_WHAT TO DO_:
Search the data for the word "examples" and copy out every line that has it.

Content revision data

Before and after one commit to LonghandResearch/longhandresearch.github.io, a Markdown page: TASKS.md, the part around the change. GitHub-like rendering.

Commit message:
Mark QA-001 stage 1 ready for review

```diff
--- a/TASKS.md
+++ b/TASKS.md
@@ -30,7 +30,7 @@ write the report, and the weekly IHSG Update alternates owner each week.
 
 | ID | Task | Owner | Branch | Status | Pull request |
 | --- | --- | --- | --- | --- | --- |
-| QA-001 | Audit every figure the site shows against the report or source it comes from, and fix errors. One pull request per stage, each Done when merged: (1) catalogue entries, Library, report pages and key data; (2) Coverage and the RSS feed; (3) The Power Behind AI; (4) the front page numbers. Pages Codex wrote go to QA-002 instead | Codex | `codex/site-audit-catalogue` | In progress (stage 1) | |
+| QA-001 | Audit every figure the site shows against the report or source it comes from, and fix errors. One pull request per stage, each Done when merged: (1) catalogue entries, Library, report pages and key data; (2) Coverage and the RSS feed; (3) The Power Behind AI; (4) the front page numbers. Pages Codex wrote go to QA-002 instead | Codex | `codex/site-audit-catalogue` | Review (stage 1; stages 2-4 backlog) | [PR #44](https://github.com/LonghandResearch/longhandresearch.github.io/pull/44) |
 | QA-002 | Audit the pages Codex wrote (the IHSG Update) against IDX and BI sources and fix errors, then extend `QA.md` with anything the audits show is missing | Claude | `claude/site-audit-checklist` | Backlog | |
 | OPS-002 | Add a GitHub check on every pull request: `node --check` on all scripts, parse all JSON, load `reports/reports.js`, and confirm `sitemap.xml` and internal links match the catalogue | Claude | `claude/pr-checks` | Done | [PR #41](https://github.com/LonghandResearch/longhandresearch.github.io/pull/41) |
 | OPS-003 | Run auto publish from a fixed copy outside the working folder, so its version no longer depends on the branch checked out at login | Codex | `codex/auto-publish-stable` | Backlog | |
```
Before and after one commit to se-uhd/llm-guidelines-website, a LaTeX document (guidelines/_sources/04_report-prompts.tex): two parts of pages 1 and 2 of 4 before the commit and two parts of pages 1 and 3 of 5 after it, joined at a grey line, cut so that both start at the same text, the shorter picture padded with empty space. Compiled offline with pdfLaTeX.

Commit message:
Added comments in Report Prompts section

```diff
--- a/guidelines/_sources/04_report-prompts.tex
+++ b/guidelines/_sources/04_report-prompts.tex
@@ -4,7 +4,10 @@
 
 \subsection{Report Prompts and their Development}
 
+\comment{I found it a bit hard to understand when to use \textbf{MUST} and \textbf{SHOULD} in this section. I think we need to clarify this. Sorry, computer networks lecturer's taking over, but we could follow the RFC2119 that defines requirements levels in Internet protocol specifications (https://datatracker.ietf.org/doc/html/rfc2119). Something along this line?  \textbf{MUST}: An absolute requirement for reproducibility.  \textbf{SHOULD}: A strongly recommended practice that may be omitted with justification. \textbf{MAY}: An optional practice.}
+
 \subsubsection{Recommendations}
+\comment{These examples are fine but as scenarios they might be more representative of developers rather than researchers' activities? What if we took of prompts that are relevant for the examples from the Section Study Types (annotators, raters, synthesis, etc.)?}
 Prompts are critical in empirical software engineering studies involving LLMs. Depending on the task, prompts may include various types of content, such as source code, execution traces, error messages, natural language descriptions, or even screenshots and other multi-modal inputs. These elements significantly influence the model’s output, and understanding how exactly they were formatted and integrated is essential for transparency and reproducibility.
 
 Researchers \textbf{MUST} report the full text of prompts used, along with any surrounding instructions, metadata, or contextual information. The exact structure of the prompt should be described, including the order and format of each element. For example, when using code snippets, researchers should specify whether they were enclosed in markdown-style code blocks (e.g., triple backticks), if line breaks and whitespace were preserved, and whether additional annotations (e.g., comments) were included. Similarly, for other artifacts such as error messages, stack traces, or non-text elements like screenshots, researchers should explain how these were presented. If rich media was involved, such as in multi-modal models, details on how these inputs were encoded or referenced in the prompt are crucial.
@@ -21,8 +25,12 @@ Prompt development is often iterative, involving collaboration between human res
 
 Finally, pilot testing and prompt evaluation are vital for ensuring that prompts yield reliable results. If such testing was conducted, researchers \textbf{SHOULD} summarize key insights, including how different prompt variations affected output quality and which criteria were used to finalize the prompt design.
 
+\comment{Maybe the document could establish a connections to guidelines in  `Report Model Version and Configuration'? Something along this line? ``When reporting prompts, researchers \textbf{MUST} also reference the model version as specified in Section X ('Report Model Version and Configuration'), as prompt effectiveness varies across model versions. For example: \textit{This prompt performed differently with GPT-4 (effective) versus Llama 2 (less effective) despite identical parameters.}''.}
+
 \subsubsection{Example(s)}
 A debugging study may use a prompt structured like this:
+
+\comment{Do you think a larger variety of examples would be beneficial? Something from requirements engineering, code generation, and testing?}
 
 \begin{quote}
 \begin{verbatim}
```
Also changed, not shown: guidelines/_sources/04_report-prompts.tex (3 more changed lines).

_ANSWER AREA_:
+\comment{These examples are fine but as scenarios they might be more representative of developers rather than researchers' activities? What if we took of prompts that are relevant for the examples from the Section Study Types (annotators, raters, synthesis, etc.)?}
+\comment{Do you think a larger variety of examples would be beneficial? Something from requirements engineering, code generation, and testing?}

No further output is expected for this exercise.